That he adored his mother is clear from Satchmo, the 1954 memoir he wrote on his own typewriter, as he did letters, articles and shards of reminiscences that would later be published in anthologies of his work. A grade-school dropout and self-taught writer, he looked back on his early years in the rough central city neighborhood called Back O’ Town with an amalgam of tenderness, humor and gritty realism.
The most important event of his life is one this city – blood-spattered, full of youths shooting youths in drug battles – should heed. He was arrested at 11 for shooting a gun on New Year’s Eve. A judge sent him to the Colored Waifs’ Home, where he got structure, a horn, music lessons and an idea of the rewards – a good life – that come to those who work straight and hard. For the rest of his life he credited that period of his early adolescence in “the Home” for changing his life.
Well before Hurricane Katrina hit there was no equivalent of the Colored Waifs Home, or its later incarnation on the same pastoral grounds in Gentilly called the Milne Boys Home. The Youth Study Center, a city-run warehouse for at-risk youth, is a miserable failure, and there’s nothing in our city of juvenile drug wars to remotely resemble the facility that turned little Armstrong’s life around.
As the bands turn out for Satchmo SummerFest this month, the tourism industry will – for the millionth time – put jazz music and its makers in the marketing parade. The story of Armstrong’s life, and the lessons of character and discipline that come with true musicianship, stand as a model of redemption that could be taught to street-hardened youths whose first crimes merit a second chance. That is what Louis Armstrong got in 1913, under a segregationist court system; he more than made the most of it. If the city built a Louis Armstrong Home for Boys and handed a shot at redemption to those on the bottom, we’d hear fewer gunshots and sirens at night, and find not as many obituaries of young gun victims in the daily press. Pops would nod at that.

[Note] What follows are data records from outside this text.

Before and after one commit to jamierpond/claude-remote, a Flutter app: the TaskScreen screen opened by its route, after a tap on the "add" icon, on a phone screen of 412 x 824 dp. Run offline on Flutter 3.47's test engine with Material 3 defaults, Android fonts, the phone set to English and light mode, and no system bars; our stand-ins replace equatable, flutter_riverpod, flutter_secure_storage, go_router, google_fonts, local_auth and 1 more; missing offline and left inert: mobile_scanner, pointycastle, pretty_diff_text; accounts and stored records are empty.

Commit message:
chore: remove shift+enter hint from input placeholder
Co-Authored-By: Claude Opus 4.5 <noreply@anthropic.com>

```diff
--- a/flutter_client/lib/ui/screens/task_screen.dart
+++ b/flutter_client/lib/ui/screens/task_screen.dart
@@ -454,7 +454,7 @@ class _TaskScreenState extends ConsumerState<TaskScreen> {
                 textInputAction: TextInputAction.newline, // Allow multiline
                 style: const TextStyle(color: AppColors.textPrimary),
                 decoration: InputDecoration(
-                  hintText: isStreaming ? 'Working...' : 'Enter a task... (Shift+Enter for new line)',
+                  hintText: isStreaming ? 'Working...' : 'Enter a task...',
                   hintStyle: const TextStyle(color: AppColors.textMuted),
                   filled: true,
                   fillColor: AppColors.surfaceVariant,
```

“The Waifs’ Home was surely a very clean place, and we did all the work ourselves. That’s where I learned how to scrub floors, wash and iron, cook, make up beds, do a little of everything around the house. The first thing we did to a newcomer was make him take a good shower, and his head and body were examined to make sure he did not bring any vermin into the Home. Every day we had to line up for inspection.
Anyone whose clothes were not in proper condition was pulled out of line and make to fix them himself. ... The place was more like a health center or a boarding school than a boys’ jail. We played all kinds of sports, and we turned out some very fine baseball players, swimmers and musicians. All in all I am proud of the days I spent at the Colored Waifs’ Home for Boys.”
– Satchmo: My Life in New Orleans.